Getting StartedA good warm-up is always mandatory when it comes to exercise, to avoid injury. You should also have proper exercise gear, a good mat and a water bottle. Remember, never start any diet or exercise programme without consulting your GP first.
With hip and thigh exercises a good rule of thumb is to complete a set when your muscles feel tired. That means you should start gradually, and work up to longer sessions.
In most cases, doing three sets, each with up to 12 repetitions, should tire out the muscles – if not, do a bit more. If you work out three times a week, you should see a noticeable improvement in about six weeks, depending on your own fitness level.
Top Hip and Thigh Exercises
- Squat. Squats are seen as the best way to strengthen and tone thighs. Stand with feet apart and squat until knees and hip joint are even then stand up again. You should be able to do this with your legs shoulder-length apart. Warning: this can be difficult for people with knee problems.

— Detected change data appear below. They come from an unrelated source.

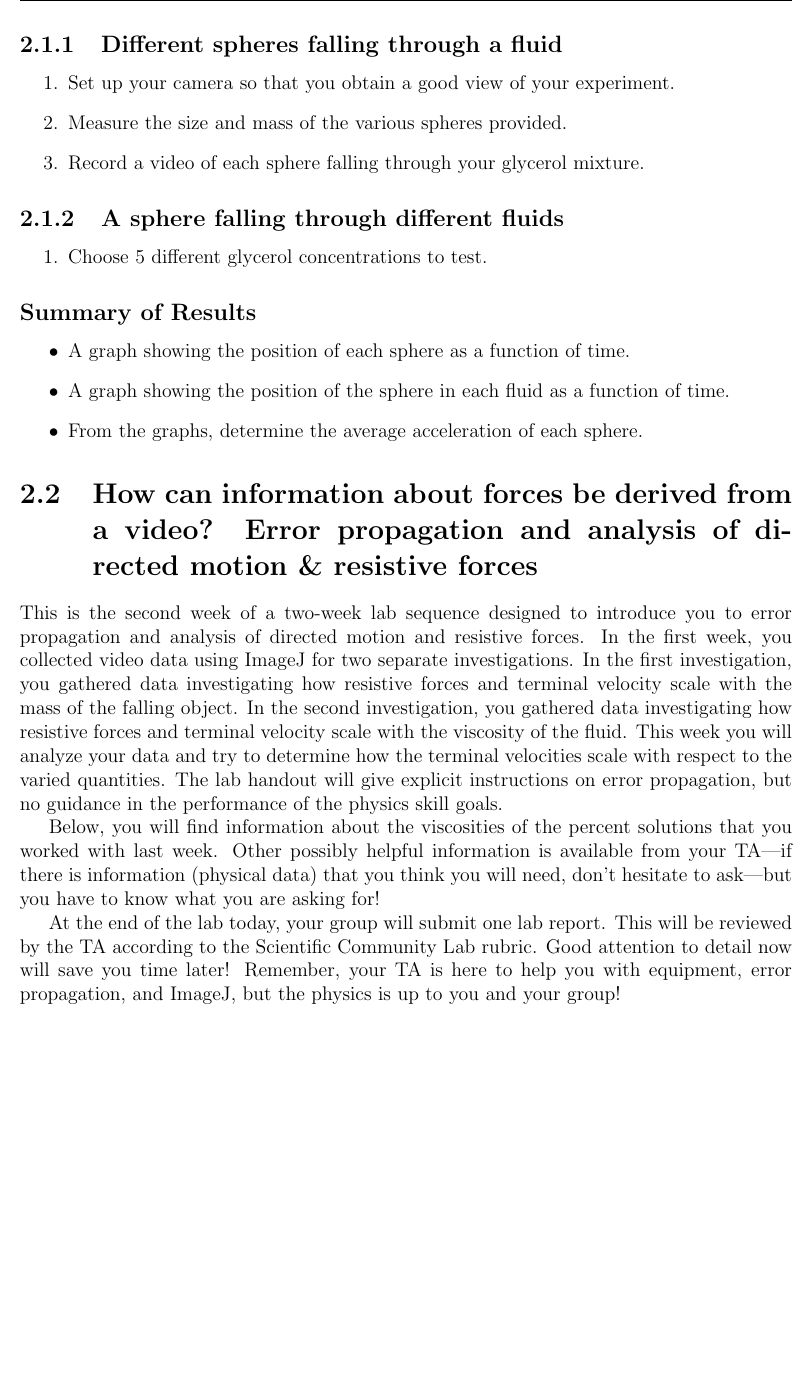
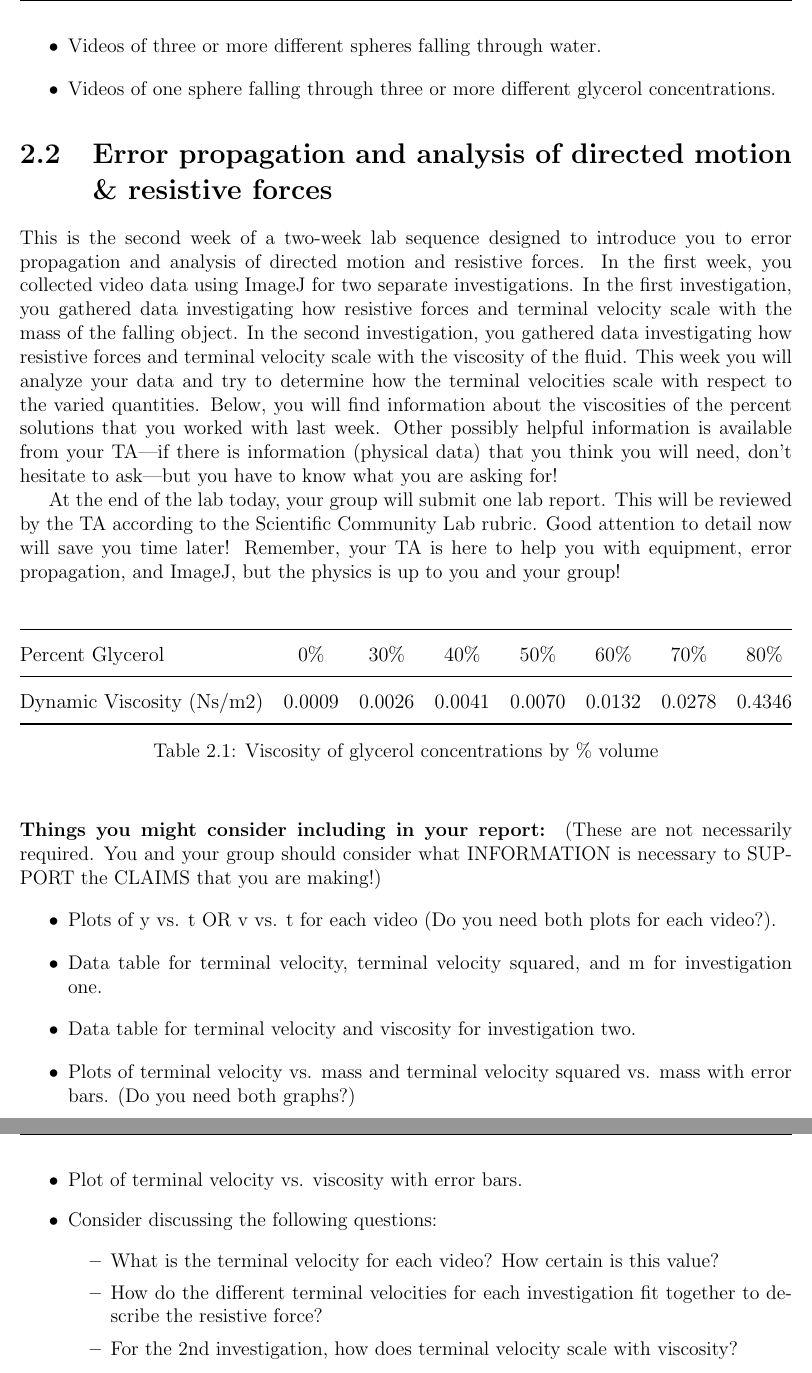
Before and after one commit to edwardlk/2131v2-Manual, a LaTeX thesis (main.tex, which reads lab02.tex): part of page 18 of 60 before the commit and two parts of pages 18 and 19 of 62 after it, the two joined at a grey line, cut at the place of the change, the shorter picture padded with empty space. Compiled offline with pdfLaTeX.

Commit message:
update lab 2 & include umd info

```diff
--- a/lab02.tex
+++ b/lab02.tex
@@ -22,41 +23,60 @@ Today you will practice and master the skills necessary to capture your own vide
 After today, you will ALL be expected to be experts at these skills so take turns and help each other learn.
 Take notes for the future if you are worried that you will forget.
-%\par
-%At the end of the lab next week, your group will submit one lab report.
-%This will be reviewed by the TA according to the Scientific Community Lab rubric.
-%Though the report is not due today, it is a good idea to begin writing as much of the report as you can this week—it will ensure that you don’t forget what you have done and will give you a good head-start on writing the report for next week.
-%Good attention to detail now will save you time later!
-%Remember, your TA is here to help you with equipment and ImageJ, but the physics is up to you and your group!
 
-\subsection{Different spheres falling through a fluid}
-\begin{enumerate}
-\item Set up your camera so that you obtain a good view of your experiment.
-\item Measure the size and mass of the various spheres provided.
-\item Record a video of each sphere falling through your glycerol mixture.
-\end{enumerate}
-
-\subsection{A sphere falling through different fluids}
-\begin{enumerate}
-\item Choose 5 different glycerol concentrations to test.
-\end{enumerate}
-
-\subsection*{Summary of Results}
+\paragraph{Summary of Results:\\}
+By the end of the day you should have the following data:
 \begin{itemize}
-\item A graph showing the position of each sphere as a function of time.
-\item A graph showing the position of the sphere in each fluid as a function of time.
-\item From the graphs, determine the average acceleration of each sphere.
+\item Videos of three or more different spheres falling through water.
+\item Videos of one sphere falling through three or more different glycerol concentrations.
 \end{itemize}
 
-\section{How can information about forces be derived from a video? Error propagation and analysis of directed motion \& resistive forces}
+\section{Error propagation and analysis of directed motion \& resistive forces}
 This is the second week of a two-week lab sequence designed to introduce you to error propagation and analysis of directed motion and resistive forces.
 In the first week, you collected video data using ImageJ for two separate investigations.
 In the first investigation, you gathered data investigating how resistive forces and terminal velocity scale with the mass of the falling object.
 In the second investigation, you gathered data investigating how resistive forces and terminal velocity scale with the viscosity of the fluid.
 This week you will analyze your data and try to determine how the terminal velocities scale with respect to the varied quantities.
-The lab handout will give explicit instructions on error propagation, but no guidance in the performance of the physics skill goals. \par
+%The lab handout will give explicit instructions on error propagation, but no guidance in the performance of the physics skill goals. \par
 Below, you will find information about the viscosities of the percent solutions that you worked with last week.
 Other possibly helpful information is available from your TA—if there is information (physical data) that you think you will need, don’t hesitate to ask—but you have to know what you are asking for! \par
 At the end of the lab today, your group will submit one lab report.
 This will be reviewed by the TA according to the Scientific Community Lab rubric.
 Good attention to detail now will save you time later!
 Remember, your TA is here to help you with equipment, error propagation, and ImageJ, but the physics is up to you and your group!
+\bigskip
+\begin{table}[h]
+\centering
+\resizebox{\textwidth}{!}{%
+\begin{tabular}{@{}lccccccc@{}}
+\toprule
+Percent Glycerol          & 0\%    & 30\%   & 40\%   & 50\%   & 60\%   & 70\%   & 80\%   \\ \midrule
+Dynamic Viscosity (Ns/m2) & 0.0009 & 0.0026 & 0.0041 & 0.0070 & 0.0132 & 0.0278 & 0.4346 \\ \bottomrule
+\end{tabular}%
+}
+\caption{Viscosity of glycerol concentrations by \% volume}
+\label{tab:viscosity}
+\end{table}
+
+\paragraph{Things you might consider including in your report:}
+(These are not necessarily required. You and your group should consider what INFORMATION is necessary to SUPPORT the CLAIMS that you are making!)
+\begin{itemize}
+\item Plots of y vs. t OR v vs. t for each video (Do you need both plots for each video?).
+\item Data table for terminal velocity, terminal velocity squared, and m for investigation one.
+\item Data table for terminal velocity and viscosity for investigation two.
+\item Plots of terminal velocity vs. mass and terminal velocity squared vs. mass with error bars.
+(Do you need both graphs?)
+\item Plot of terminal velocity vs. viscosity with error bars.
+\item Consider discussing the following questions:
+	\begin{itemize}
+	\item What is the terminal velocity for each video? How certain is this value?
+	\item How do the different terminal velocities for each investigation fit together to describe the resistive force?
+	\item For the 2nd investigation, how does terminal velocity scale with viscosity?
+	\end{itemize}
+\end{itemize}
+
+%\paragraph{Summary of Results:}
+%\begin{itemize}
+%\item A graph showing the position of each sphere as a function of time.
+%\item A graph showing the position of the sphere in each fluid as a function of time.
+%\item From the graphs, determine the average acceleration of each sphere.
+%\end{itemize}
--- a/main.tex
+++ b/main.tex
@@ -8,6 +8,7 @@
 \usepackage{tocloft}
 \usepackage{multirow}
 \usepackage{graphicx}
+\usepackage{booktabs}
 
 \graphicspath{ {./images/} }
 
```
Also changed, not shown: lab02.tex (9 more changed lines), main.tex (2 more changed lines).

- Squat thrust: Similar to a squat but involves holding the squat in place, then leaping up like a frog (also called “frog thrust”. Not recommended for those with painful joints, but it you can handle it, this works wonders on both hips and thighs.
- Ball squat. Similar to a regular squat but gentler. Place an exercise ball between the curve of you back and the wall then squat down. Bend knees, lowering up to five inches, then hold for several seconds and stand up again. Try eventually to hold for longer and go a bit lower. Repeat several times.
- Hip abduction. Lie on right side with head resting comfortably on top of right arm. Try to keep your right leg completely straight as you carefully lift your bend your left leg so that you can place your foot on the floor in front of the right leg. Then, holding your left ankle, lift your other leg up.
- Lunge.Stand in position again with feet shoulder-width apart, then step straight forward so that you land on your heel. Make sure that the knee is at a 90-degree angle so you don’t put too much pressure on the knee area as you lunge. Do again so back knee almost touches the ground then return to original position.